08/30/2013 01:52 pm ET | Updated Oct 30, 2013

An Important "What If" of the NASDAQ Flash Freeze

There was a collective holding of breath on Thursday when the NASDAQ suddenly shut down trading. Terse reports and statements that "technical problems" caused the halt raised the specter of an information technology meltdown or--worse yet--a deliberate, malicious event. Fortunately, as the day wore on trading resumed and at least, for now, it does not appear that the "flash freeze" was due to a cyber-attack. As the gaming of the event along with the forensic analyses moves ahead, however, it is worth contemplating some questions that would be asked if in fact the flash freeze was the result of a cyber-attack.

Let us assume for a moment, and just for purposes of this blog, that the flash freeze was in fact the result of a cyber-attack. An important question to ask ourselves is whether it matters "who" conducted the attack. On the one hand, as the cyber-attack is occurring determining the responsible is irrelevant. The job of the victim is to try and contain the attack as quickly as possible and mitigate or repair any damage done.

On the other hand, however, attribution is absolutely critical in reviewing the foreseeability of the attack and whether the victim could have done more to mitigate, much less stop it. I want to highlight one issue in particular: what if the attacker happened to be nation-state or one of its agents? Imagine instead of an "Anonymous" type event or even organized criminal activity, the flash freeze was conducted by Iranian agents or paramilitary groups actively supported by Iran.

In my view, a state sponsor of the attack would be a game-changer. First and foremost, it should alter expectations as to who would be responsible for responding to the attack. Obviously NASDAQ needs to maintain robust cyber-defenses. However when you start talking about defending against much less repelling an attack from a nation-state, there is a limit as to what a private entity can do to defend itself. A country utilizing military and intelligence resources to design, develop, and implement a cyber-attack poses an entirely different level of threat than individuals or even sophisticated criminals.

Simply put, asking a private entity to stop a deliberate attack from a technologically sophisticated adversarial nation is unrealistic. Private sector companies have access to some very sophisticated cybersecurity technologies and crack cybersecurity service firms, but at the end at the day, they do not have the resources much less the intelligence network to stay abreast of threats from nation-states. So, I would argue that if the flash freeze was the result of an attack from another country, we would do well to hold our tongues a bit when launching criticism at a victim like NASDAQ.

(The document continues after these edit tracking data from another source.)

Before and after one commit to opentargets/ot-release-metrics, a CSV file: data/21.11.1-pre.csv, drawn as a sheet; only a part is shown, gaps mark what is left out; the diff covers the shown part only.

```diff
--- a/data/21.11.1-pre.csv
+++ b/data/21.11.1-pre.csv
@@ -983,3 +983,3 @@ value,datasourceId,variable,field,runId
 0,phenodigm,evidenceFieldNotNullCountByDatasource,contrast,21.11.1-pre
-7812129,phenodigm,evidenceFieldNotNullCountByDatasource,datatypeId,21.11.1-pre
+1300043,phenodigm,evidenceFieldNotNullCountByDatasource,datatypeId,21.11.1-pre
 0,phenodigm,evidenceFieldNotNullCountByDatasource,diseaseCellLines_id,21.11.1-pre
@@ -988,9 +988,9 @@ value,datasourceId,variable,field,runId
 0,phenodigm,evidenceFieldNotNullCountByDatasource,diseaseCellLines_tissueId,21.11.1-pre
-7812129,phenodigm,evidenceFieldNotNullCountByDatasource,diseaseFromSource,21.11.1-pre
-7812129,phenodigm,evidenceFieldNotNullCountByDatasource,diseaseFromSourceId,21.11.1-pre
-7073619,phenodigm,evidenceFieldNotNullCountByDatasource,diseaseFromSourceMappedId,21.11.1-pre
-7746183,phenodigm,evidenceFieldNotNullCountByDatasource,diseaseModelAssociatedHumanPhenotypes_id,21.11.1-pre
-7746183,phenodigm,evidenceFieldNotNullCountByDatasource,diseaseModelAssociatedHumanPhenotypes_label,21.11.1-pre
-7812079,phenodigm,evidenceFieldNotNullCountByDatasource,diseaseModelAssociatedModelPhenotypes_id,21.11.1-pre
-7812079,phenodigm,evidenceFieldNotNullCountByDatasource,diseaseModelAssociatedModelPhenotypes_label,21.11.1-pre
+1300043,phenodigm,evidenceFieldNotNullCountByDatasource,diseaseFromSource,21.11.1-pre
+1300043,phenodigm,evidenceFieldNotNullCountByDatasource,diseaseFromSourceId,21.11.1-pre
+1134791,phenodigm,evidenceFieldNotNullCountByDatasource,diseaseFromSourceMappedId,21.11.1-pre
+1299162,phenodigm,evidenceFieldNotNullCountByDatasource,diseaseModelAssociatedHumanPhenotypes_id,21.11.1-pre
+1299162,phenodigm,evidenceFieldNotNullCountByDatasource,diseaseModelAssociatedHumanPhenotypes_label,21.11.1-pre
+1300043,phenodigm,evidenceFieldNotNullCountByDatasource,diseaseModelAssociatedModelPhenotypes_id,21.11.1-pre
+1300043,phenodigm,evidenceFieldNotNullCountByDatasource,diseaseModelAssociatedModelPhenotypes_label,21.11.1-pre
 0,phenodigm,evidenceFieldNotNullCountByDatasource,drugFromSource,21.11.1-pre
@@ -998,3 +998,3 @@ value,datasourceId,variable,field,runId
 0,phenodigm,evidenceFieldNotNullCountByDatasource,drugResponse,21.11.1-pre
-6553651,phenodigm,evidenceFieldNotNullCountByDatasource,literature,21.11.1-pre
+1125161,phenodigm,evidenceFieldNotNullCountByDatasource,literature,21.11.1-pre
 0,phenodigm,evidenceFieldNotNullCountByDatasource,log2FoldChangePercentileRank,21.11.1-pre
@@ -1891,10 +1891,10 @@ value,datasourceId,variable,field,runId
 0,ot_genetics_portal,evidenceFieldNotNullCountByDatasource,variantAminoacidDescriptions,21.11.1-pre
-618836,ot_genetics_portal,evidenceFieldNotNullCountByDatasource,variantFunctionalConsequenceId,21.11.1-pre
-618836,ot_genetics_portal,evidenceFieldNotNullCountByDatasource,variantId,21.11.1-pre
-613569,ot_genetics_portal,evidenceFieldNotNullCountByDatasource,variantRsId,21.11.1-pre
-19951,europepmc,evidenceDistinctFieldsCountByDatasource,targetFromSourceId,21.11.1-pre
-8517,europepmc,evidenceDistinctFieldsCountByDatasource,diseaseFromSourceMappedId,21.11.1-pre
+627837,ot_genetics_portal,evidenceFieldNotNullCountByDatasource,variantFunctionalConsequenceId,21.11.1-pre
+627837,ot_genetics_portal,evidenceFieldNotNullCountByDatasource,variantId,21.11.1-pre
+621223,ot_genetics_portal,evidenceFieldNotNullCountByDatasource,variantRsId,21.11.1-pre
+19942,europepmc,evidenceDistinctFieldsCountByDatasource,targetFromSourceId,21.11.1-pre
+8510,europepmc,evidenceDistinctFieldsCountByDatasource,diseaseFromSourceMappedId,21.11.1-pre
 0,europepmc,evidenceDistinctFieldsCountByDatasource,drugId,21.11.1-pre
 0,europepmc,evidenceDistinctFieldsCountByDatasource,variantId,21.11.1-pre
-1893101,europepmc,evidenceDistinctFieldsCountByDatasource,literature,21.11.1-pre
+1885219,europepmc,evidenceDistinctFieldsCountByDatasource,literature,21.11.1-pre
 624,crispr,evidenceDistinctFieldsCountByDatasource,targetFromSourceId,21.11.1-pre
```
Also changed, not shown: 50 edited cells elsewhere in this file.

For some reason this concept is lost on a lot of people, but it should be fairly apparent. If an attack occurred in the "physical" realm, there would be no question about this issue. No one would be pointing fingers at NASDAQ or other cyber victims if the Iranian military launched an air attack on its facilities or stormed the trading floor. Even the most ardent cyber regulation advocates wouldn't argue that the NASDAQ was at fault for not having surface to air missile batteries or fortress-like defenses deployed at its buildings. Instead, and rightfully, questions would be directed at the U.S. government.

In the case of the "flash freeze", thankfully we are exploring a hypothetical question. Still, it is an important one to consider and remember should the day come when the United States suffers a deliberate attack from a foreign adversary. Frankly, it is not hard to imagine that such an attack would occur. If, for instance, we were to bomb military targets in Syria or Iran, even if such attacks were done as part of an international consensus and thus viewed as the "right" thing to do, it is entirely reasonable to assume that those countries would lash out in any way they could, including through electronic means.

Now, to be fair, I'm ignoring some pretty thorny issues like how would one determine that the attack came from and was authorized by a foreign enemy and, of course, how could the U.S. government go about thwarting or responding to the attack. We are already embroiled in a significant civil liberty and privacy debate about monitoring communications traffic to identify terrorist attacks, and those same debates color the actions that have to be taken to counter a military cyber-attack. But I will save that for another day, and end by noting that we have to get ourselves in a mindset of not immediately blaming the victim when a cyber-attack happens.